### THE PROBLEM:
What lines below hold the string "README"? Copy them all.

(MATERIALS PROVIDED Opens)

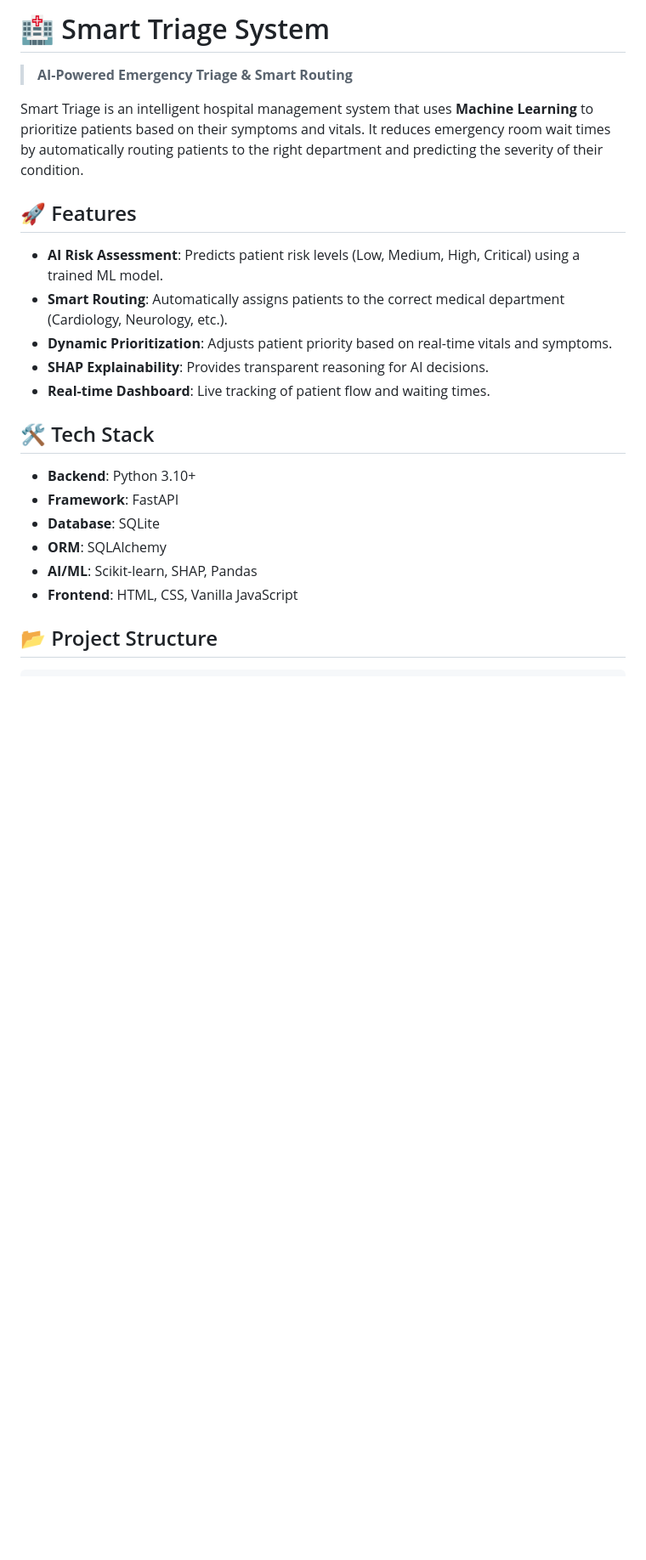
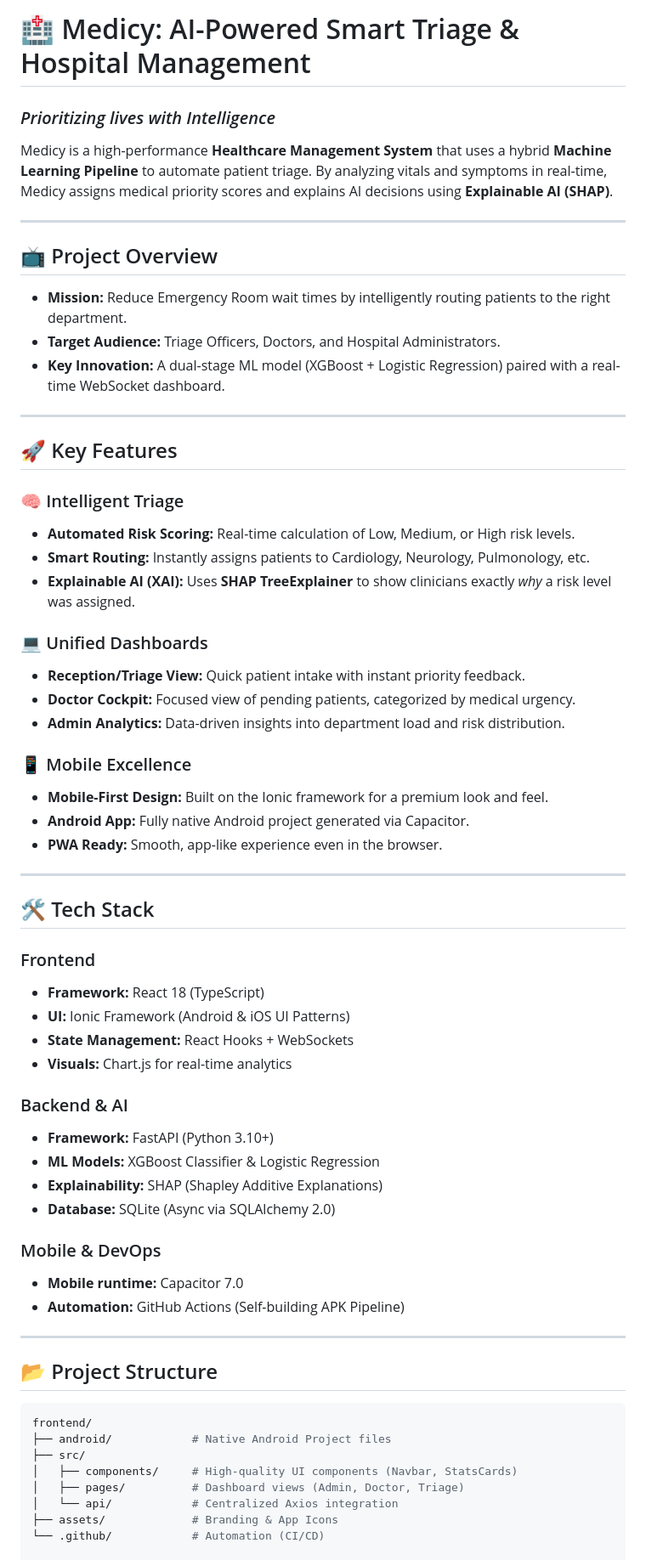
Before and after one commit to harishkannann05/kanini_hackathon_app, a Markdown page: README.md, the part around one of its changes. Shown at 85% size. GitHub-like rendering; blank space fills up the shorter version.

````diff
--- a/README.md
+++ b/README.md
@@ -1,27 +1,66 @@
-# 🏥 Smart Triage System
+# 🏥 Medicy: AI-Powered Smart Triage & Hospital Management
+### *Prioritizing lives with Intelligence*
 
-> **AI-Powered Emergency Triage & Smart Routing**
+Medicy is a high-performance **Healthcare Management System** that uses a hybrid **Machine Learning Pipeline** to automate patient triage. By analyzing vitals and symptoms in real-time, Medicy assigns medical priority scores and explains AI decisions using **Explainable AI (SHAP)**.
 
-Smart Triage is an intelligent hospital management system that uses **Machine Learning** to prioritize patients based on their symptoms and vitals. It reduces emergency room wait times by automatically routing patients to the right department and predicting the severity of their condition.
+---
 
-## 🚀 Features
+## 📺 Project Overview
+*   **Mission:** Reduce Emergency Room wait times by intelligently routing patients to the right department.
+*   **Target Audience:** Triage Officers, Doctors, and Hospital Administrators.
+*   **Key Innovation:** A dual-stage ML model (XGBoost + Logistic Regression) paired with a real-time WebSocket dashboard.
 
-- **AI Risk Assessment**: Predicts patient risk levels (Low, Medium, High, Critical) using a trained ML model.
-- **Smart Routing**: Automatically assigns patients to the correct medical department (Cardiology, Neurology, etc.).
-- **Dynamic Prioritization**: Adjusts patient priority based on real-time vitals and symptoms.
-- **SHAP Explainability**: Provides transparent reasoning for AI decisions.
-- **Real-time Dashboard**: Live tracking of patient flow and waiting times.
+---
+
+## 🚀 Key Features
+
+### 🧠 Intelligent Triage
+*   **Automated Risk Scoring:** Real-time calculation of Low, Medium, or High risk levels.
+*   **Smart Routing:** Instantly assigns patients to Cardiology, Neurology, Pulmonology, etc.
+*   **Explainable AI (XAI):** Uses **SHAP TreeExplainer** to show clinicians exactly *why* a risk level was assigned.
+
+### 💻 Unified Dashboards
+*   **Reception/Triage View:** Quick patient intake with instant priority feedback.
+*   **Doctor Cockpit:** Focused view of pending patients, categorized by medical urgency.
+*   **Admin Analytics:** Data-driven insights into department load and risk distribution.
+
+### 📱 Mobile Excellence
+*   **Mobile-First Design:** Built on the Ionic framework for a premium look and feel.
+*   **Android App:** Fully native Android project generated via Capacitor.
+*   **PWA Ready:** Smooth, app-like experience even in the browser.
+
+---
 
 ## 🛠️ Tech Stack
 
-- **Backend**: Python 3.10+
-- **Framework**: FastAPI
-- **Database**: SQLite
-- **ORM**: SQLAlchemy
-- **AI/ML**: Scikit-learn, SHAP, Pandas
-- **Frontend**: HTML, CSS, Vanilla JavaScript
+### Frontend
+- **Framework:** React 18 (TypeScript)
+- **UI:** Ionic Framework (Android & iOS UI Patterns)
+- **State Management:** React Hooks + WebSockets
+- **Visuals:** Chart.js for real-time analytics
+
+### Backend & AI
+- **Framework:** FastAPI (Python 3.10+)
+- **ML Models:** XGBoost Classifier & Logistic Regression
+- **Explainability:** SHAP (Shapley Additive Explanations)
+- **Database:** SQLite (Async via SQLAlchemy 2.0)
+
+### Mobile & DevOps
+- **Mobile runtime:** Capacitor 7.0
+- **Automation:** GitHub Actions (Self-building APK Pipeline)
+
+---
 
 ## 📂 Project Structure
 
-```
+```bash
+frontend/
+├── android/            # Native Android Project files
+├── src/
+│   ├── components/     # High-quality UI components (Navbar, StatsCards)
+│   ├── pages/          # Dashboard views (Admin, Doctor, Triage)
+│   └── api/            # Centralized Axios integration
+├── assets/             # Branding & App Icons
+└── .github/            # Automation (CI/CD)
+
 backend/
````
Also changed, not shown: other parts of README.md (+32 -86 lines).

(MATERIALS PROVIDED Closes)

### SOLUTION:
Before and after one commit to harishkannann05/kanini_hackathon_app, a Markdown page: README.md, the part around one of its changes. Shown at 85% size. GitHub-like rendering; blank space fills up the shorter version.
--- a/README.md
+++ b/README.md
Also changed, not shown: other parts of README.md (+32 -86 lines).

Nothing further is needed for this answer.